Brief:
Omit the pictures, then write out every entry exactly as it reads.

Provided information:
= = = = =

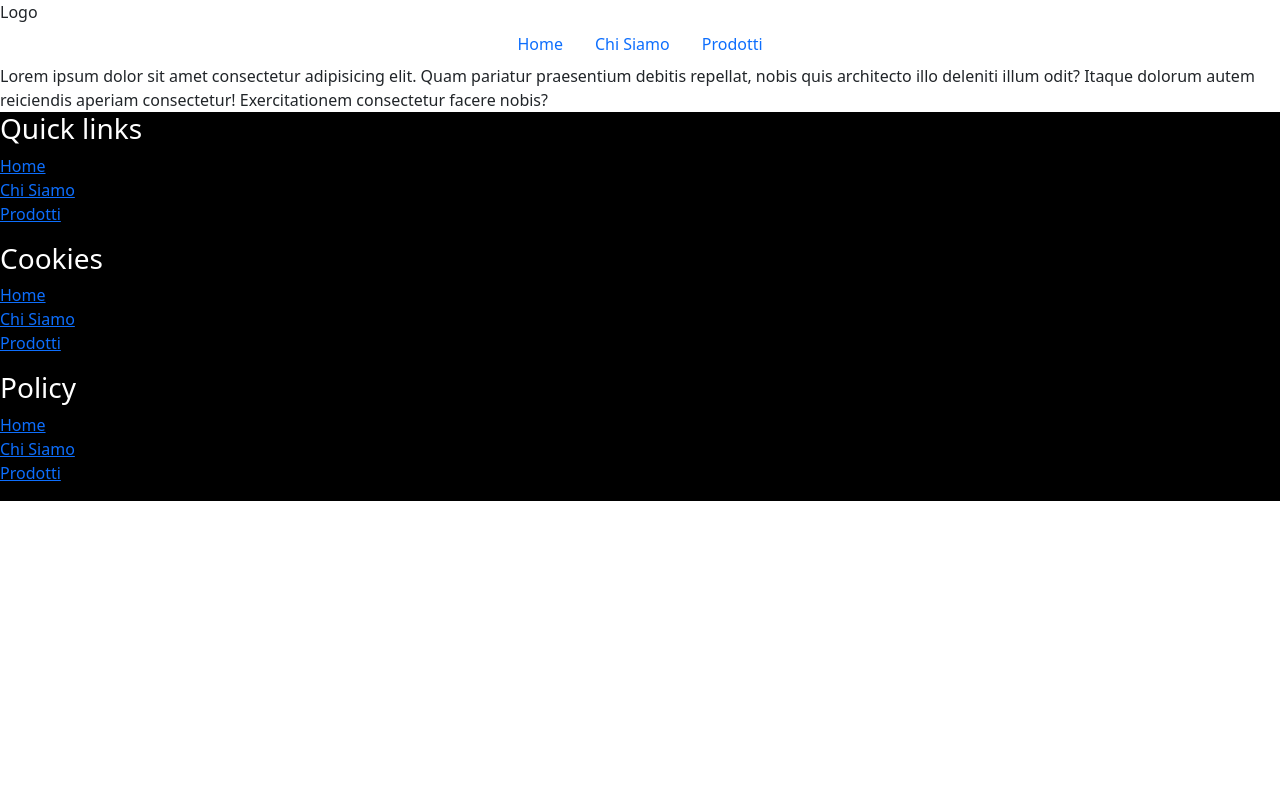
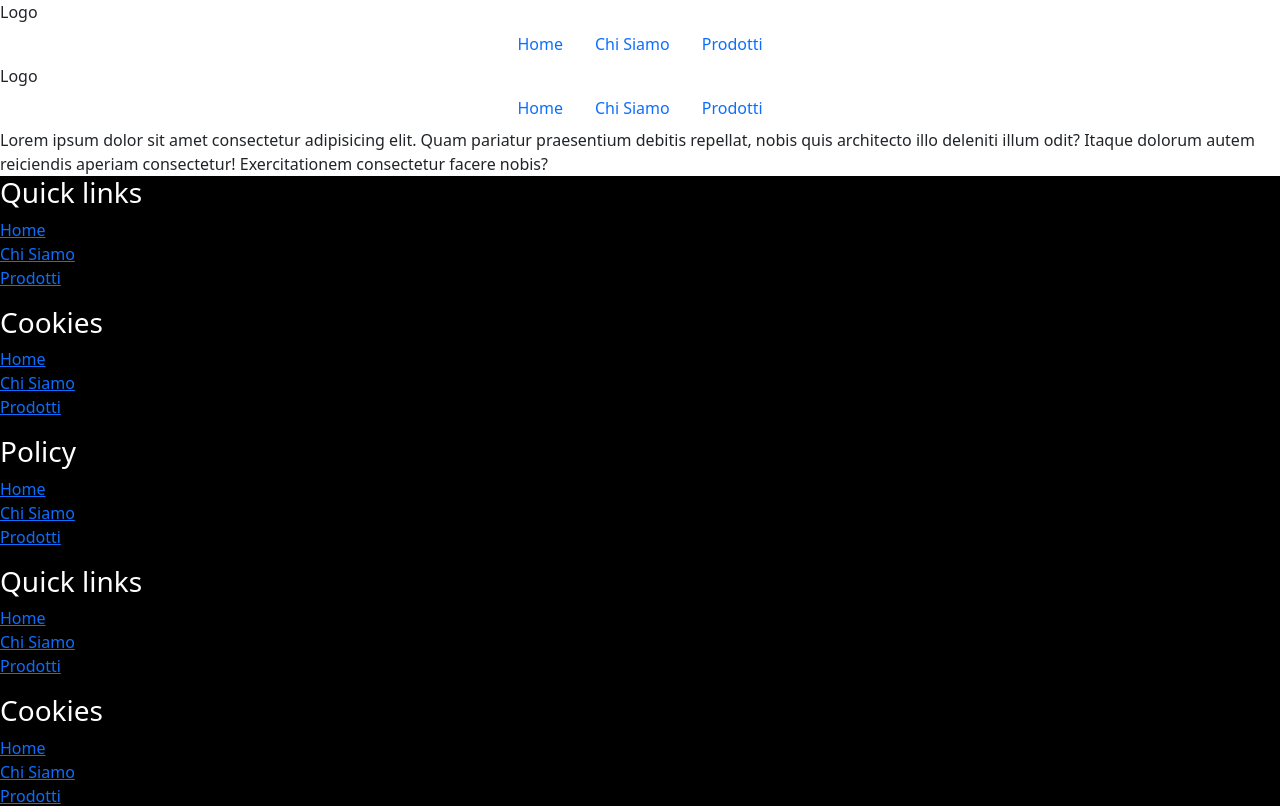
Before and after one commit to AndreaMeroi/react-router, a React (Vite) app: page / in a window 1280 px wide. Shown: the top 806 px of the page. Built offline with nearby package versions, Linux system fonts and the light colour scheme.

Commit message:
add defaultLayout

```diff
--- a/src/App.jsx
+++ b/src/App.jsx
@@ -4,6 +4,7 @@
 import HomePage from "./pages/HomePage"
 import ChiSiamo from "./pages/Chi Siamo"
 import Prodotti from "./pages/Prodotti"
+import Defaultlayout from "./components/DefaultLayout"
 
 function App() {
 
@@ -12,10 +13,11 @@
 
     <BrowserRouter>
       <Routes>
-        <Route path="/" element={<HomePage />} />
-        <Route path="/ChiSiamo" element={<ChiSiamo />} />
-        <Route path="/Prodotti" element={<Prodotti />} />
-
+        <Route element={<Defaultlayout />}>
+          <Route path="/" element={<HomePage />} />
+          <Route path="/ChiSiamo" element={<ChiSiamo />} />
+          <Route path="/Prodotti" element={<Prodotti />} />
+        </Route>
       </Routes>
     </BrowserRouter>
 
--- /dev/null
+++ b/src/components/DefaultLayout.jsx
@@ -0,0 +1,16 @@
+import { Outlet } from "react-router-dom"
+import AppHeader from "./AppHeader"
+import AppFooter from "./AppFooter"
+
+export default function Defaultlayout() {
+
+    return (
+        <div>
+            <AppHeader />
+            <Outlet />
+            <AppFooter />
+        </div>
+
+    )
+
+}
```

= = = = =

Exercise response:
Before and after one commit to AndreaMeroi/react-router, a React (Vite) app: page / in a window 1280 px wide. Shown: the top 806 px of the page. Built offline with nearby package versions, Linux system fonts and the light colour scheme.

Commit message:
add defaultLayout

```diff
--- a/src/App.jsx
+++ b/src/App.jsx
@@ -4,6 +4,7 @@
 import HomePage from "./pages/HomePage"
 import ChiSiamo from "./pages/Chi Siamo"
 import Prodotti from "./pages/Prodotti"
+import Defaultlayout from "./components/DefaultLayout"
 
 function App() {
 
@@ -12,10 +13,11 @@
 
     <BrowserRouter>
       <Routes>
-        <Route path="/" element={<HomePage />} />
-        <Route path="/ChiSiamo" element={<ChiSiamo />} />
-        <Route path="/Prodotti" element={<Prodotti />} />
-
+        <Route element={<Defaultlayout />}>
+          <Route path="/" element={<HomePage />} />
+          <Route path="/ChiSiamo" element={<ChiSiamo />} />
+          <Route path="/Prodotti" element={<Prodotti />} />
+        </Route>
       </Routes>
     </BrowserRouter>
 
--- /dev/null
+++ b/src/components/DefaultLayout.jsx
@@ -0,0 +1,16 @@
+import { Outlet } from "react-router-dom"
+import AppHeader from "./AppHeader"
+import AppFooter from "./AppFooter"
+
+export default function Defaultlayout() {
+
+    return (
+        <div>
+            <AppHeader />
+            <Outlet />
+            <AppFooter />
+        </div>
+
+    )
+
+}
```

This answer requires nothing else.